Today his live work ranges from intimate solo performance through his trio with brothers Gary and Greg Grainger to the quartet Men of Steel (with fellow guitarists Dan Crary, Beppe Gambetta and Don Ross). He is an enthusiastic collaborator both as a leader and as a sideman having worked with, among many others Dougie McLean, Phil Cunningham, Mairi MacInnes, Liam O'Flynn, Martin Simpson, Kevin Burke, Alison Brown, Martyn Bennett, Natalie MacMaster, Patrick and Jacky Molard, Mairead ní Mhoanaigh and Dermot Byrne, The Nashville Chamber Orchestra, John Jorgenson, Jean Michel Veillon, Catriona Macdonald, Seikou Keita, Xosé Manuel Budiño, Ewen Vernal and Andy Irvine.

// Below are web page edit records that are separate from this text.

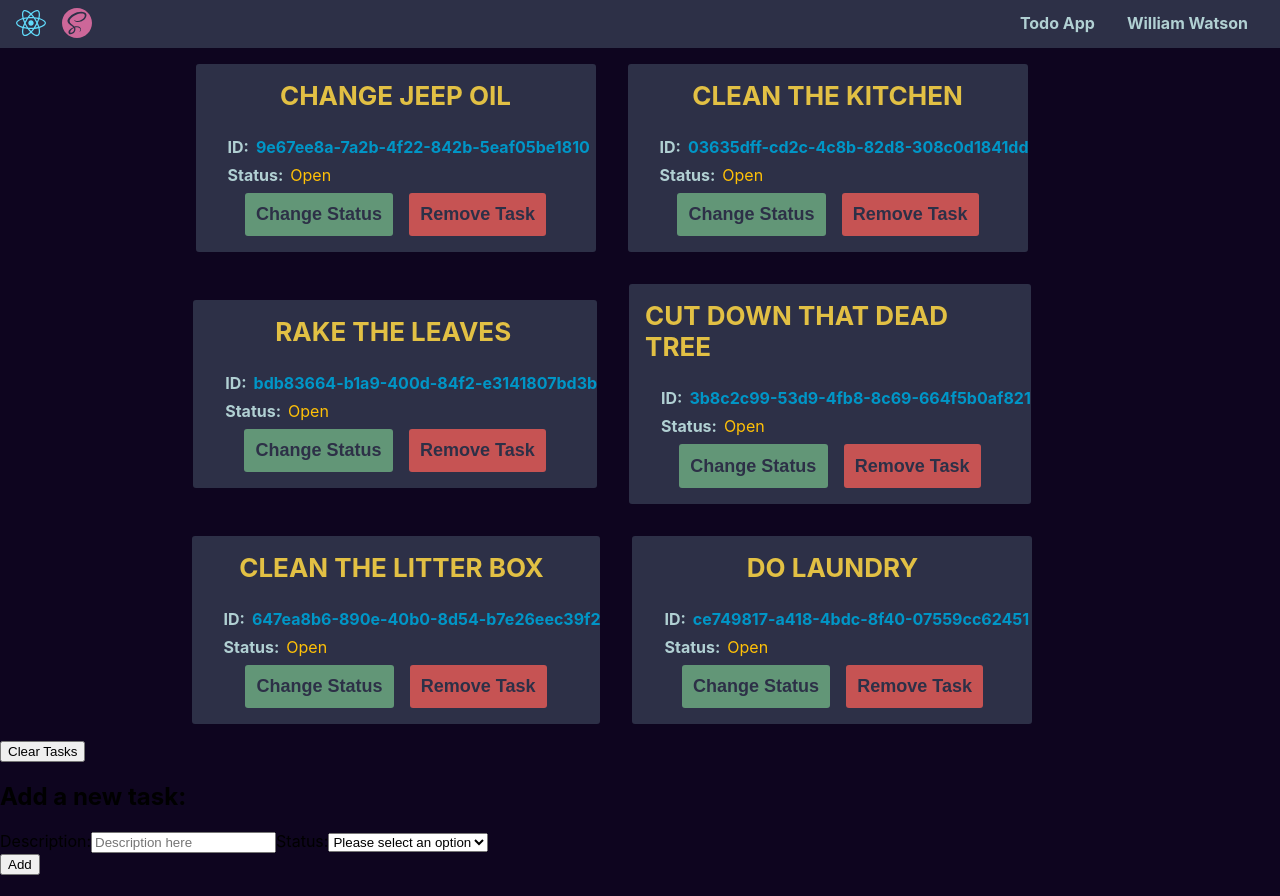
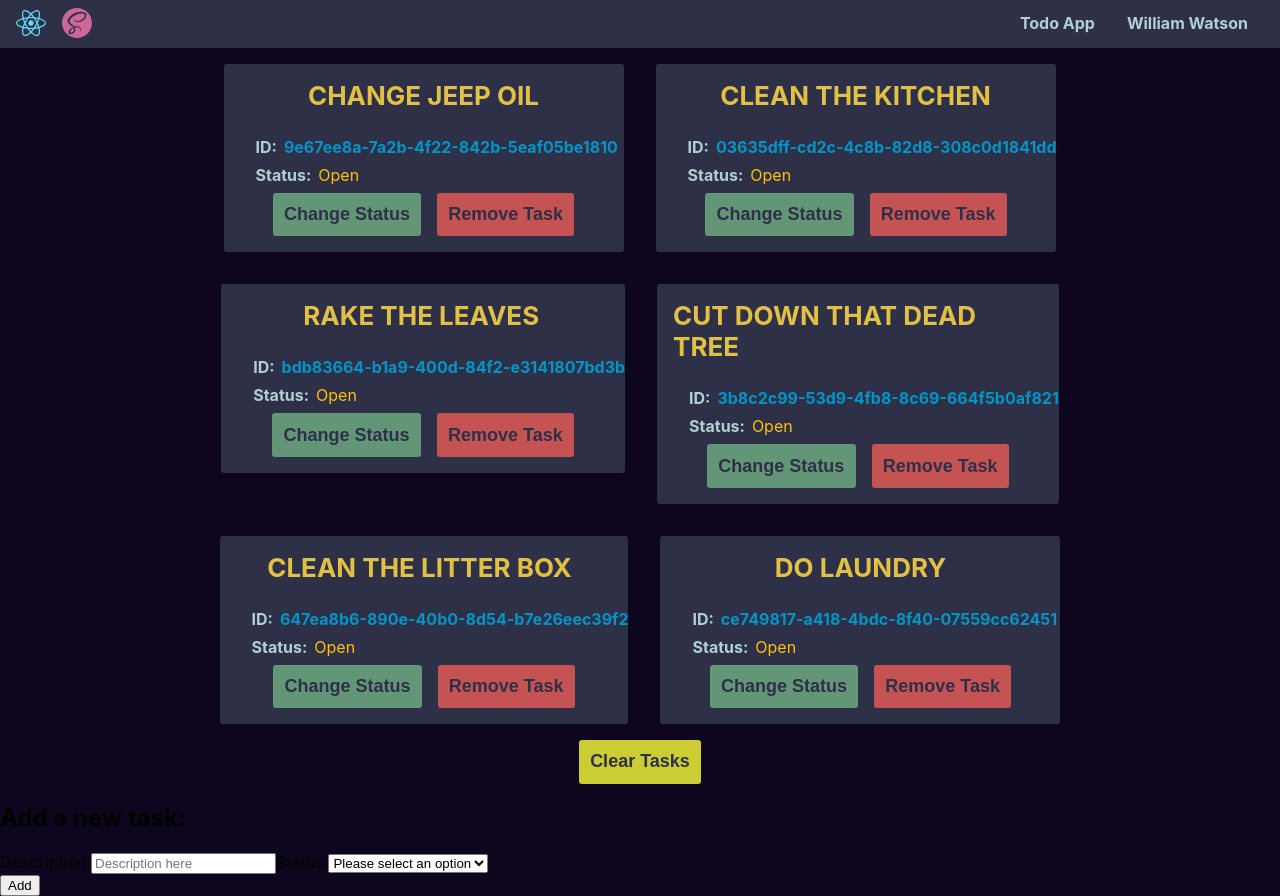
Before and after one commit to threnody5/INFO-5143-lab, a React (Create React App) app: page / in a window 1280 px wide. Before the commit the page ends 875 px from the top, so only its background shows below. Built offline with nearby package versions, Linux system fonts and the light colour scheme.

Commit message:
add div button container to index and css styling

```diff
--- a/src/components/Tasks/index.jsx
+++ b/src/components/Tasks/index.jsx
@@ -115,9 +115,11 @@ export default function Tasks({ tasks, setTasks }) {
           );
         })}
       </div>
+      <div className='button-container'>
         {/* If the tasks length is greater than 0, renders the Clear Tasks button */}
         {tasks.length > 0 && (
           <button
+            className='clear-button'
             onClick={() => {
               clearTasksHandler();
             }}
@@ -125,6 +127,7 @@ export default function Tasks({ tasks, setTasks }) {
             Clear Tasks
           </button>
         )}
+      </div>
     </>
   );
 }
--- a/src/components/Tasks/styles.scss
+++ b/src/components/Tasks/styles.scss
@@ -5,11 +5,19 @@ div.tasks {
     flex-direction: row;
     flex-wrap: wrap;
     justify-content: center;
-    align-items: center;
-    margin-right: 3.5rem;
 
     .task {
         margin: 0 1rem 0 1rem;
     }
+}
+
+.button-container {
+    display: flex;
+    justify-content: center;
+    align-items: center;
+
+    .clear-button {
+        @include button($warning-color);
+    }
 
 }
```
Lines whose indentation alone changed are shown as unchanged.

He is also in great demand as a studio musician having contributed to over 60 albums. In addition to his solo output Tony has worked with both singers and instrumentalists providing his distinctive sound on many successful projects.
His 2009 release "The Makers's Mark" saw him showcase 15 of the finest luthier built guitars available. Recording a solo piece on each instrument, the project caught the attention of the mainstream rock guitar press in a way that acoustic work rarely does.
The following year, a chance hearing on Irish radio led to an invite to contribute music to the soundtrack of Oscar winning director Neil Jordan's film "Ondine" starring Colin Farrell.
Never one to be typecast, Tony's new album "Mysterious Boundaries" is his most ambitious to date. An encouraging challenge from mandolin virtuoso Mike Marshall to learn the Bach E Major Prelude on guitar led to an exploration of classical and baroque music – seemingly very different to the jigs and reels that he grew up with. By examining the boundaries between genres and sticking to his steel string guitar (rather than the conventional classical guitar) McManus has produced a work of great originality and beauty, hailed by his peers as "a masterpiece" (Renbourn), "beyond beautiful… it's PERFECT!" (Tommy Emmanuel) and which contains a truly remarkable rendition of Bach's colossal Chaconne in D Minor – one of the greatest compositions of any age.
Whatever work McManus brings within his scope the listener is assured a journey into the depths of the music in the company of a great talent.